Thirty-four years of turmoil and travel
People lose soulmates all the time. Many, perhaps most, reach a point where they can get on with their lives. Others never seem to move on.
This guy I know (I bet you do!) whose wife died just over a year ago is one of those who doesn’t seem to be able to move on. He’s still in that hospital room, sitting at her bedside, holding her hand, still warm in his. Until it wasn’t. He’ll tell you exactly how long it’s been — thirteen months and fifteen days.
He lives alone now, seldom goes out. There is one man he occasionally meets for coffee. The coffee guy lost his wife a couple of years ago. He shocked the solitary guy the other day when he said he had met a new woman — the love of his life, he said.

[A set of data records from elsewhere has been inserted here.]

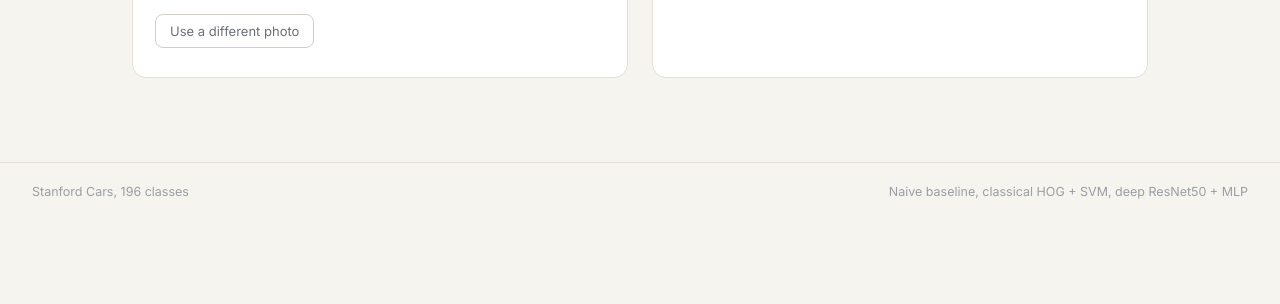
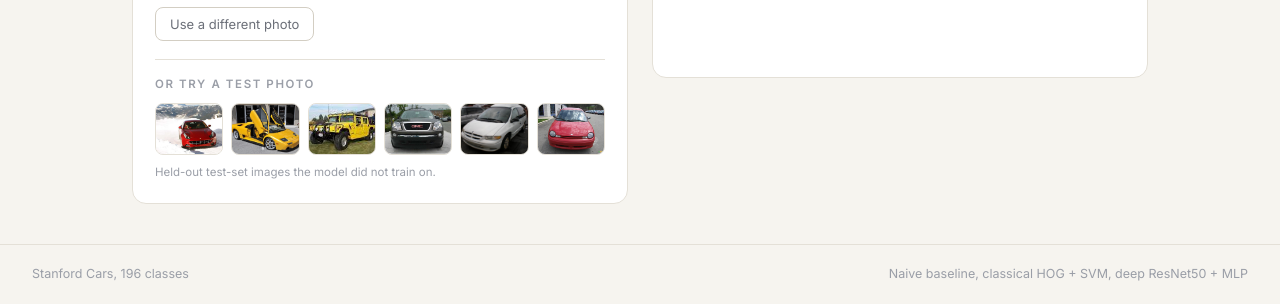
Before and after one commit to hanfuzhao/Module1-CarRecognition, a Flask app: page / in a window 1280 px wide. Shown: the part 578-882 px from the top of the page. Before the commit the page ends 777 px from the top, so only its background shows below. Run offline with Flask 3, Linux system fonts and the light colour scheme.

Commit message:
Add clickable test-set sample photos to the app
Six held-out test-set images (Ferrari, Lamborghini, Hummer, GMC, Dodge,
Plymouth) under static/samples. Clicking one runs it through the model, so a
grader can try the demo without uploading a photo. Test images only, not
training data.

```diff
--- a/static/css/style.css
+++ b/static/css/style.css
@@ -164,6 +164,27 @@ body {
 }
 .btn-ghost:hover { color: var(--ink); border-color: var(--ink); }
 
+/* Samples */
+.samples { margin-top: 18px; padding-top: 16px; border-top: 1px solid var(--hairline); }
+.samples-label {
+    display: block;
+    font-size: 11.5px; text-transform: uppercase; letter-spacing: 0.14em;
+    color: var(--faint); font-weight: 600; margin-bottom: 10px;
+}
+.samples-row { display: grid; grid-template-columns: repeat(6, 1fr); gap: 8px; }
+.sample {
+    padding: 0; border: 1px solid var(--hairline); border-radius: 8px;
+    background: none; cursor: pointer; overflow: hidden; aspect-ratio: 4 / 3;
+    transition: border-color .15s, transform .15s;
+}
+.sample img { width: 100%; height: 100%; object-fit: cover; display: block; }
+.sample:hover { border-color: var(--accent); transform: translateY(-2px); }
+.samples-note { display: block; font-size: 11.5px; color: var(--faint); margin-top: 9px; }
+
+@media (max-width: 760px) {
+    .samples-row { grid-template-columns: repeat(3, 1fr); }
+}
+
 /* Empty / loading */
 .empty-state {
     flex: 1;
--- a/static/js/app.js
+++ b/static/js/app.js
@@ -28,6 +28,15 @@ document.addEventListener('DOMContentLoaded', function () {
 
     imageInput.addEventListener('change', (e) => {
         if (e.target.files.length) handleImageSelect(e.target.files[0]);
+    });
+
+    document.querySelectorAll('.sample').forEach((btn) => {
+        btn.addEventListener('click', () => {
+            fetch(btn.dataset.src)
+                .then((r) => r.blob())
+                .then((blob) => handleImageSelect(new File([blob], 'sample.jpg', { type: blob.type || 'image/jpeg' })))
+                .catch(() => showError('Could not load the sample image.'));
+        });
     });
 
     changeBtn.addEventListener('click', (e) => {
--- a/templates/index.html
+++ b/templates/index.html
@@ -44,6 +44,19 @@
                     <img id="previewImg" src="" alt="Uploaded car">
                     <button id="changeBtn" class="btn-ghost" type="button">Use a different photo</button>
                 </div>
+
+                <div class="samples">
+                    <span class="samples-label">Or try a test photo</span>
+                    <div class="samples-row">
+                        <button class="sample" type="button" data-src="{{ url_for('static', filename='samples/4_Ferrari_FF_Coupe_2012.jpg') }}"><img src="{{ url_for('static', filename='samples/4_Ferrari_FF_Coupe_2012.jpg') }}" alt="Ferrari"></button>
+                        <button class="sample" type="button" data-src="{{ url_for('static', filename='samples/6_Lamborghini_Diablo_Coupe_2001.jpg') }}"><img src="{{ url_for('static', filename='samples/6_Lamborghini_Diablo_Coupe_2001.jpg') }}" alt="Lamborghini"></button>
+                        <button class="sample" type="button" data-src="{{ url_for('static', filename='samples/2_AM_General_Hummer_SUV_2000.jpg') }}"><img src="{{ url_for('static', filename='samples/2_AM_General_Hummer_SUV_2000.jpg') }}" alt="Hummer"></button>
+                        <button class="sample" type="button" data-src="{{ url_for('static', filename='samples/5_GMC_Acadia_SUV_2012.jpg') }}"><img src="{{ url_for('static', filename='samples/5_GMC_Acadia_SUV_2012.jpg') }}" alt="GMC Acadia"></button>
+                        <button class="sample" type="button" data-src="{{ url_for('static', filename='samples/3_Dodge_Caravan_Minivan_1997.jpg') }}"><img src="{{ url_for('static', filename='samples/3_Dodge_Caravan_Minivan_1997.jpg') }}" alt="Dodge Caravan"></button>
+                        <button class="sample" type="button" data-src="{{ url_for('static', filename='samples/1_Plymouth_Neon_Coupe_1999.jpg') }}"><img src="{{ url_for('static', filename='samples/1_Plymouth_Neon_Coupe_1999.jpg') }}" alt="Plymouth Neon"></button>
+                    </div>
+                    <span class="samples-note">Held-out test-set images the model did not train on.</span>
+                </div>
             </section>
 
             <section class="panel">
```
Also changed, not shown: static/samples/1_Plymouth_Neon_Coupe_1999.jpg (added), static/samples/2_AM_General_Hummer_SUV_2000.jpg (added), static/samples/3_Dodge_Caravan_Minivan_1997.jpg (added), static/samples/4_Ferrari_FF_Coupe_2012.jpg (added), static/samples/5_GMC_Acadia_SUV_2012.jpg (added), static/samples/6_Lamborghini_Diablo_Coupe_2001.jpg (added).
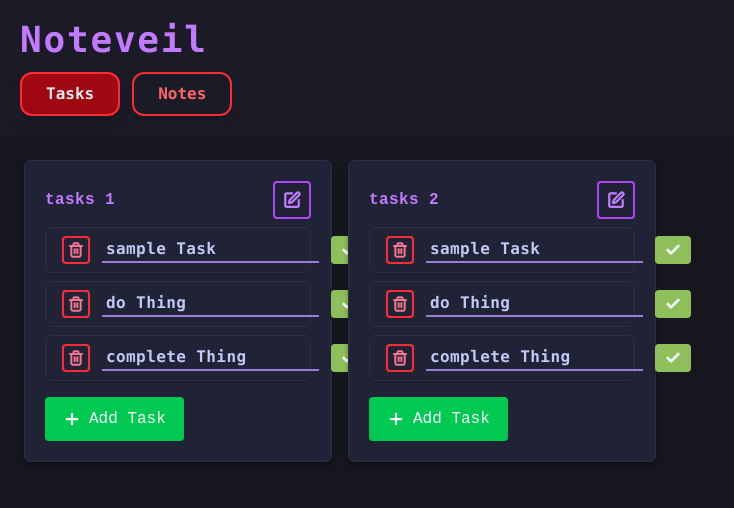
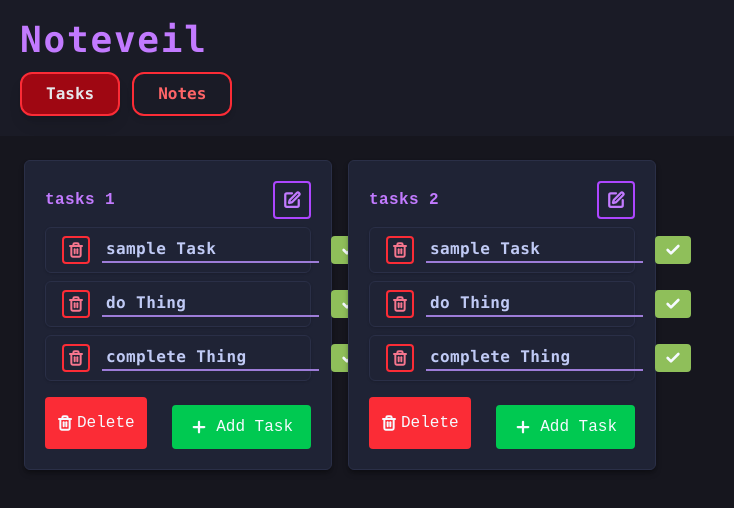
Before and after one commit to HShrigma/noteveil, a React (Vite) app: page / in a window 1280 px wide. Shown: the top 508 px of the page, without its empty margins (0-734 px from the left). Built offline with nearby package versions, Linux system fonts and the light colour scheme.

Commit message:
feat(tasklist): implement taskList deletion - add taskList deletion via ConfirmDeleteButton component - use event propagation to maintain convention - implement deletion logic in NotesHolder - minor typo fix on Note - minor animation bugfix on ConfirmDeleteButton

```diff
--- a/src/view/notes/Note.tsx
+++ b/src/view/notes/Note.tsx
@@ -134,7 +134,7 @@ export const Note = ({
                     <div className="flex justify-between mt-2">
                         <ConfirmDeleteButton
                             onConfirm={() => onNoteDelete?.(id)}
-                            label="delete"
+                            label="Delete"
                         />
                         <button
                             onClick={signalInactive}
--- a/src/view/shared/ConfirmDeleteButton.tsx
+++ b/src/view/shared/ConfirmDeleteButton.tsx
@@ -35,8 +35,8 @@ export const ConfirmDeleteButton = ({
         if (confirming) {
             const timeout = setTimeout(() => {
                 setConfirming(false);
-                setShaking(true);
-            }, 3000);
+                setShaking(false);
+            }, 1000);
             return () => clearTimeout(timeout);
         }
     }, [confirming]);
--- a/src/view/tasks/TaskList.tsx
+++ b/src/view/tasks/TaskList.tsx
@@ -2,7 +2,7 @@ import { useState } from "react";
 import EditableTitle from "../shared/EditableTitle";
 import Task, { type TaskItem } from "./Task";
 import TaskAdder from "./TaskAdder";
-import { triggerScreenBob } from "../utils/screenShake";
+import ConfirmDeleteButton from "../shared/ConfirmDeleteButton";
 
 export interface TaskListData{
     id: number;
@@ -17,9 +17,10 @@ interface TaskListProps {
     onTaskRemoved?: (id: number, taskId: number) => void;
     onTitleEdited?: (id: number, label: string) => void;
     onTitleSubmitted?: (id:number) => void;
+    onDeleted?: (id:number) => void;
 };
 
-export const TaskList = ({ data, onTaskChanged, onTaskAdded, onTaskRemoved, onTitleEdited, onTitleSubmitted}: TaskListProps) => {
+export const TaskList = ({ data, onTaskChanged, onTaskAdded, onTaskRemoved, onTitleEdited, onTitleSubmitted, onDeleted}: TaskListProps) => {
     const [maxId, setMaxId] = useState(data.tasks.length);
     const handleStatusChange = (id: number, label: string, completed: boolean) => {
         onTaskChanged?.(data.id, id, label, completed);
@@ -40,6 +41,9 @@ export const TaskList = ({ data, onTaskChanged, onTaskAdded, onTaskRemoved, onTi
         onTitleSubmitted?.(index);
     };
 
+    const onDelete = () => {
+        onDeleted?.(data.id) ;
+    };
     return (
         <>
             <EditableTitle
@@ -56,8 +60,12 @@ export const TaskList = ({ data, onTaskChanged, onTaskAdded, onTaskRemoved, onTi
                     onDelete={removeTask}
                 />))}
             </div>
-            <div className="mt-4">
-                <TaskAdder onTaskAdded={addNewTask} />
+            <div className="flex justify-between mt-4 gap-2">
+                    <ConfirmDeleteButton
+                        onConfirm={onDelete}
+                        label="Delete"
+                    />
+                    <TaskAdder onTaskAdded={addNewTask} />
             </div>
         </>
     );
--- a/src/view/tasks/TasksHolder.tsx
+++ b/src/view/tasks/TasksHolder.tsx
@@ -16,8 +16,8 @@ export const TasksHolder = () => {
     { id: 2, label: "complete Thing", done: false },
   ];
   const [allTasks, setAllTasks] = useState<TaskListData[]>([
-    { id: 0, title: "tasks 1", tasks: [...sampleTasks] },
-    { id: 1, title: "tasks 2", tasks: [...sampleTasks] }
+    { id: 1, title: "tasks 1", tasks: [...sampleTasks] },
+    { id: 2, title: "tasks 2", tasks: [...sampleTasks] }
   ]);
 
   const getTaskListIndexById = (id:number) => {
@@ -50,6 +50,11 @@ export const TasksHolder = () => {
     );
   };
 
+  const removeList = (id: number) => {
+    const newTasks = [...allTasks];
+    setAllTasks(newTasks.filter(task => task.id != id));
+  }
+
   const editTaskTitle = (id: number, newValue: string) => {
     const newTasks = [...allTasks];
     newTasks[getTaskListIndexById(id)].title = newValue;
@@ -66,7 +71,10 @@ export const TasksHolder = () => {
       columnClassName="flex flex-col gap-4"
     >
       {allTasks.map(task =>
-        <section className="bg-[#1f2335] p-5 rounded-md shadow-md shadow-black/30 border border-[#2a2f47]">
+        <section
+          className="bg-[#1f2335] p-5 rounded-md shadow-md shadow-black/30 border border-[#2a2f47]"
+          key={task.id}
+        >
           <TaskList
             data={task}
             onTaskChanged={handleTaskChanged}
@@ -74,6 +82,7 @@ export const TasksHolder = () => {
             onTaskRemoved={removeTask}
             onTitleEdited={editTaskTitle}
             onTitleSubmitted={submitTaskTitle}
+            onDeleted={removeList}
           />
         </section>
       )}
```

This astounded the other guy. He couldn’t imagine finding another love of his life and starting a new relationship.
It’s not that he wants to wallow in grief. He just doesn’t have the spark to ignite a new relationship. Compared to his coffee friend Mr Sparkplug, he’s a dead battery.
The life he had with his wife was like several lives, thirty-four years of sturm and drang, emotionally intense, tempestuous, tossed about on waves of tragedy — mainly the early death of a son.
In between the turmoil, they travelled the world, stayed in fine hotels and lived the life, as the saying goes.
There were periods of time when they were apart, during which our hero (by which, of course, I mean antihero) tried to put his life back together. But they always ended up with each other. His wife was steadfast. She was always there for him. And he, in his own vagabond, messed-up way, was always there for her.
In the end they were together. The last three years of her life-draining illness he was her caregiver. When she was dying, as he held her hand, he told her he would love her forever. Sounds corny, perhaps, but he meant it with all his heart.
No other woman could take her place.
People used to say of his wife, “She’s very warm.” Now he looks for warmth in the fire he lights on winter nights, a bottle of bourbon on the coffee table and the memories — the good memories — of his wife and their life together.
Niels Arestrup as Michel, who still longs for his wife, in Angelina Jolie’s ‘By the Sea’